    • Andrew Thaler

      except for the fact that a retailer kind of acts as an electricity broker for their customers.. so yes, the retailers can skip the liability. they would never have agreed to it otherwise.

      • Brad Sherman

        If true, this is appalling. No reasonable person could be expected to think of their energy retailer simply as an intermediary with no responsibility to comply with the RET. I’d wage virtually all customers assume their retailer takes care of all compliance issues. Can you imagine the amount of administration if each individual customer had to file compliance paperwork? If I was expected to pay a fine on behalf of my retailer, I’d be looking for a lawyer.

  • lin

    It is difficult to see this sort of screw-up as an accident, so I suspect it is just another instalment in the LibNat climate action sabotage.

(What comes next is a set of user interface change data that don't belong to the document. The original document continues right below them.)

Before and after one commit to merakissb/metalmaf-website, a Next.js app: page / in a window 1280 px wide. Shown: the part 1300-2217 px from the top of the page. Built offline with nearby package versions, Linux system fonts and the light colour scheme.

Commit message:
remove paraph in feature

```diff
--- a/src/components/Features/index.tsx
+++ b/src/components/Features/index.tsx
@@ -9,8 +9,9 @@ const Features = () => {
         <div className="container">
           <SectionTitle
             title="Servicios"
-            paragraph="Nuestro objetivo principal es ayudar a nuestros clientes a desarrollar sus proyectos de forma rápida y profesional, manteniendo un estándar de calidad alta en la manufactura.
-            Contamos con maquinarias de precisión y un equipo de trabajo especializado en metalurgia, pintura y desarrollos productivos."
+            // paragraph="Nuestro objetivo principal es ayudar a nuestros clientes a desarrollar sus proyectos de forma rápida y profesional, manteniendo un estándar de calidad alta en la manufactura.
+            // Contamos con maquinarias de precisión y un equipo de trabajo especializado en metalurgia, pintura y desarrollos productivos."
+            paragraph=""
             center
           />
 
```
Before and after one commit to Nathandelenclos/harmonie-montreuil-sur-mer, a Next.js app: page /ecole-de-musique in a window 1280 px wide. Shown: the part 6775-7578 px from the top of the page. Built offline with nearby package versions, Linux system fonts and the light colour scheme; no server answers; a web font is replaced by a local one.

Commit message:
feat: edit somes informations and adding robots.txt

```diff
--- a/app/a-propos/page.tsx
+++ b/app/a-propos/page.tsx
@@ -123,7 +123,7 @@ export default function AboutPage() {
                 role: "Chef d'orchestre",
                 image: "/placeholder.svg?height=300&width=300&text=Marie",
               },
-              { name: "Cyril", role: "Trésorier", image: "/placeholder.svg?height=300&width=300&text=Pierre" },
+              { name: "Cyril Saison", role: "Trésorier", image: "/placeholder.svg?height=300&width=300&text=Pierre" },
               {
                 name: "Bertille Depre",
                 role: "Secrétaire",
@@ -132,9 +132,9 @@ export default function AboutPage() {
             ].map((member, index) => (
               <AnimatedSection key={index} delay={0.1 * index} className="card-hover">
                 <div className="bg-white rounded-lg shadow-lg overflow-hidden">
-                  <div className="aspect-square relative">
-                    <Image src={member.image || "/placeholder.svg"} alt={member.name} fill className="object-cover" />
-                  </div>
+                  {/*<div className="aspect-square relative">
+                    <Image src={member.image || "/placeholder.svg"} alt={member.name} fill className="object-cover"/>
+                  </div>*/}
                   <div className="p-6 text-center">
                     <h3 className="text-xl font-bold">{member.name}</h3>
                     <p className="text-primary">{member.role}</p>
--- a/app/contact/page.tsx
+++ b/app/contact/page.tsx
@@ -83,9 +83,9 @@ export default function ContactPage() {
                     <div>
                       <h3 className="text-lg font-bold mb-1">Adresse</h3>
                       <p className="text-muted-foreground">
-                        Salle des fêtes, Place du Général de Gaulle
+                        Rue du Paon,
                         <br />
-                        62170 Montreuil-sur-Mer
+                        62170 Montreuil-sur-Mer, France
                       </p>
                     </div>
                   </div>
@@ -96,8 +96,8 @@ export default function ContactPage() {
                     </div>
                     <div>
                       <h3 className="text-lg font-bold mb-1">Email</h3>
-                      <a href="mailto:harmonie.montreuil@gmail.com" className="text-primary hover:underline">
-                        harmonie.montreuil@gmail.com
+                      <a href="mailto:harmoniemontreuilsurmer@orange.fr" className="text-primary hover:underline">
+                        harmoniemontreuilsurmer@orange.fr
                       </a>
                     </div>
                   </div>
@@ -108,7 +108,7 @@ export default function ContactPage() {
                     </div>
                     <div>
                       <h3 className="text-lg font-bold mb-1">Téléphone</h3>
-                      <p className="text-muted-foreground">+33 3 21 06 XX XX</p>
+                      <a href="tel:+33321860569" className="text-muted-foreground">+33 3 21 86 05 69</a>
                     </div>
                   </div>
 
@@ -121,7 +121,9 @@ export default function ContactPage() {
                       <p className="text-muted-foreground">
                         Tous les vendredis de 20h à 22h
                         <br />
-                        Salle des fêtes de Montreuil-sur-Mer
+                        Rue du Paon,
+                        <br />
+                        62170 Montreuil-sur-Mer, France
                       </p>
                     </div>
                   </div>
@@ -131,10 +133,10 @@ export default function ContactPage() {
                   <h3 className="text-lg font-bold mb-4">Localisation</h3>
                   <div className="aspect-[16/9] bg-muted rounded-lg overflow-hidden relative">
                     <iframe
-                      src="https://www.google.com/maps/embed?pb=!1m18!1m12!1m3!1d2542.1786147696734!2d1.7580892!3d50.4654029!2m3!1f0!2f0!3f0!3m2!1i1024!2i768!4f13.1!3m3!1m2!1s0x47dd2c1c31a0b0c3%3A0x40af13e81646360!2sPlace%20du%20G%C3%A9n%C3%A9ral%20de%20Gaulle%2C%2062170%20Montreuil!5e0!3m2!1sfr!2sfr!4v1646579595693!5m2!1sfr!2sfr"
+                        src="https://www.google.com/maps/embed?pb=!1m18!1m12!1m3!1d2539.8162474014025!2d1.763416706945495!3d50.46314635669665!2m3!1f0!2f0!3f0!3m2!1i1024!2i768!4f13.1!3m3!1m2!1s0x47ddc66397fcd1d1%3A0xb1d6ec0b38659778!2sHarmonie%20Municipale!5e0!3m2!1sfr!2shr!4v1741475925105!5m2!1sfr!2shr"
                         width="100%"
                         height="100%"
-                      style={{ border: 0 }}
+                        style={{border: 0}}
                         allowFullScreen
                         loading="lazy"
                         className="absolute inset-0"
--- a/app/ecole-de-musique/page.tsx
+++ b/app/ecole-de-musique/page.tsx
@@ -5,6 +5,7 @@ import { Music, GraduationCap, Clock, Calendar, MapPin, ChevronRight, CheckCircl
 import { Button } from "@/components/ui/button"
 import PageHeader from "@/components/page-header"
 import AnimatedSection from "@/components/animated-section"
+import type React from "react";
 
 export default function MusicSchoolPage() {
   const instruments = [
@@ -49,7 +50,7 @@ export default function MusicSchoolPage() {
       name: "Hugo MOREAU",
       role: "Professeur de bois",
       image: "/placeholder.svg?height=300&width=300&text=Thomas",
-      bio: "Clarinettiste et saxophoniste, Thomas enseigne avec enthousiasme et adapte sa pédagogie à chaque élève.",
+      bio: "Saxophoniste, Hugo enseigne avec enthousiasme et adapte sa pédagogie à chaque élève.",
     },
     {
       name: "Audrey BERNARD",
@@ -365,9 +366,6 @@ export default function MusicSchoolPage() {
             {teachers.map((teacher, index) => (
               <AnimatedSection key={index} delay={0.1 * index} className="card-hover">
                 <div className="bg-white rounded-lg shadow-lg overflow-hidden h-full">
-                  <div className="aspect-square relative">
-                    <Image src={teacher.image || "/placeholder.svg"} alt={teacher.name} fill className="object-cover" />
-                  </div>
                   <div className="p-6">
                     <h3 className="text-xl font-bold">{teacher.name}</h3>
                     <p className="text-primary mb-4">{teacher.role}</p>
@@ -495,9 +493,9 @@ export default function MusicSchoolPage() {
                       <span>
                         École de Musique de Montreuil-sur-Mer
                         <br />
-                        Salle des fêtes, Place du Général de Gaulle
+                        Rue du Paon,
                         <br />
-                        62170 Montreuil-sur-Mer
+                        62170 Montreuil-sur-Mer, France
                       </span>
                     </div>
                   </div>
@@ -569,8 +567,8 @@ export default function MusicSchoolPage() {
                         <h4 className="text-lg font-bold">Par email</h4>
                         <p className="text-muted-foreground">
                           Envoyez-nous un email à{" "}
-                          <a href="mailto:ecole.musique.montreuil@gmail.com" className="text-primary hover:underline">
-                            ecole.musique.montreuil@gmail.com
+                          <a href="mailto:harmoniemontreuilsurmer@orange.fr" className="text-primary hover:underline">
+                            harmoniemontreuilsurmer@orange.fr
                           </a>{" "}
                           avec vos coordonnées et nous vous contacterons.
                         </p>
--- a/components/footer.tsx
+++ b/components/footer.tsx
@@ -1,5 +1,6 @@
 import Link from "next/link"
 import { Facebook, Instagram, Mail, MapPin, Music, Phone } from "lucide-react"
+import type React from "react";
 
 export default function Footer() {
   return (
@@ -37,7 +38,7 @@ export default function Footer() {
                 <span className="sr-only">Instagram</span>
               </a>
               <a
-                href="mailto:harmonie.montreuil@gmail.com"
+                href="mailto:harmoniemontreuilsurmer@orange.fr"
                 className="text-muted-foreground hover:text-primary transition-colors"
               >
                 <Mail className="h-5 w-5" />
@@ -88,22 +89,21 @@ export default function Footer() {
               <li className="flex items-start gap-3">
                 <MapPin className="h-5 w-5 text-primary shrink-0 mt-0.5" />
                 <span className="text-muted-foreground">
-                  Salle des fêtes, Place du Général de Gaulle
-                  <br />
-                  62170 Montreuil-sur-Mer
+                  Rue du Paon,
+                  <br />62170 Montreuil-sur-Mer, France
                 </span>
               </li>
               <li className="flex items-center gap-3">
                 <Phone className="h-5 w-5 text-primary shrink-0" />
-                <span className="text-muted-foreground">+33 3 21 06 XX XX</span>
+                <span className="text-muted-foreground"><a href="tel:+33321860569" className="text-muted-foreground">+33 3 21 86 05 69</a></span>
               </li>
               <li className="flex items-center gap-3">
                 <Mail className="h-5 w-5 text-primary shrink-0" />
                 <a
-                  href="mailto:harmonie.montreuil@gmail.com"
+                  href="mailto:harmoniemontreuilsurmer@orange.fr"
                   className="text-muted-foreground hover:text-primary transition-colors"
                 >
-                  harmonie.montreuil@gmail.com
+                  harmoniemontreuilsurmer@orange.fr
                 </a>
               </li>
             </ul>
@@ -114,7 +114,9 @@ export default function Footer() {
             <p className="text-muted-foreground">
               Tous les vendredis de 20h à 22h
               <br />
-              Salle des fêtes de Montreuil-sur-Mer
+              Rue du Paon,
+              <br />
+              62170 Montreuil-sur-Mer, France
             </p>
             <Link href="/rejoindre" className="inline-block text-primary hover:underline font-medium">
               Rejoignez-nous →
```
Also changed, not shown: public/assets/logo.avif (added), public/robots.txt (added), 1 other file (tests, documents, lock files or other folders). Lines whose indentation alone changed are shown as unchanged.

We need a government that will do the opposite of what these guys are doing in almost every instance.

    • MaxG

      You may feel this way, but the majority of Australians has voted for these guys, hence, get what they deserve.

      • solarguy

        Yeah, but we reap the whirlwind of their stupid decisions.

  • solarguy

    Vote the Libs out and give Labour and the Greens a go. Their clear on their RE plan, at least 50% by 2030

  • rick

    Now if I don’t pay my bills or meet my charges I get charged or fined it seems there are two sets of rules doesn’t it.

  • Chris Fraser

    As disappointed as I am in discovering Retailers behaving badly, and as much as I fear this loss being used witlessly by the Coalition as a stick against RE during the next election … should not the penalty be higher to make brand new LGCs somewhat more attractive ?

  • rick

    When it comes to the incumbent retailers being charged or fined not going to happen with the current Governments either state or federal. They are all in bed with each other and only a government that is for the people and not the retailers is our only hope of some change for the better. Start to instigate for change through your network of contacts and friends. This is in your hands people. Get off your buts and do something about it.

  • rick

    Just shows how stupid people are when they have no idea of what happens from their actions, and then blame someone else for the outcome.

  • Mike Day

    As the article mentioned, these retailers most likely aren’t making a profit, therefore aren’t paying tax. This makes the $65 penalty cheaper than an $80 certificate. Since the LGC certificate price is also passed onto the customers as charges on their bill, the customer is actually saving money by paying the fine and not buying a certificate.

    Not the outcome that the LGC was setup to achieve, and yes, it is lost money from the renewables industry, but the customer is not being stung here.

    • “the customer is not being stung here”
      Your kidding aren’t you. They are being asked to $65/MWh for renewable energy generation that is not being delivered. They are just paying a tax for nothing.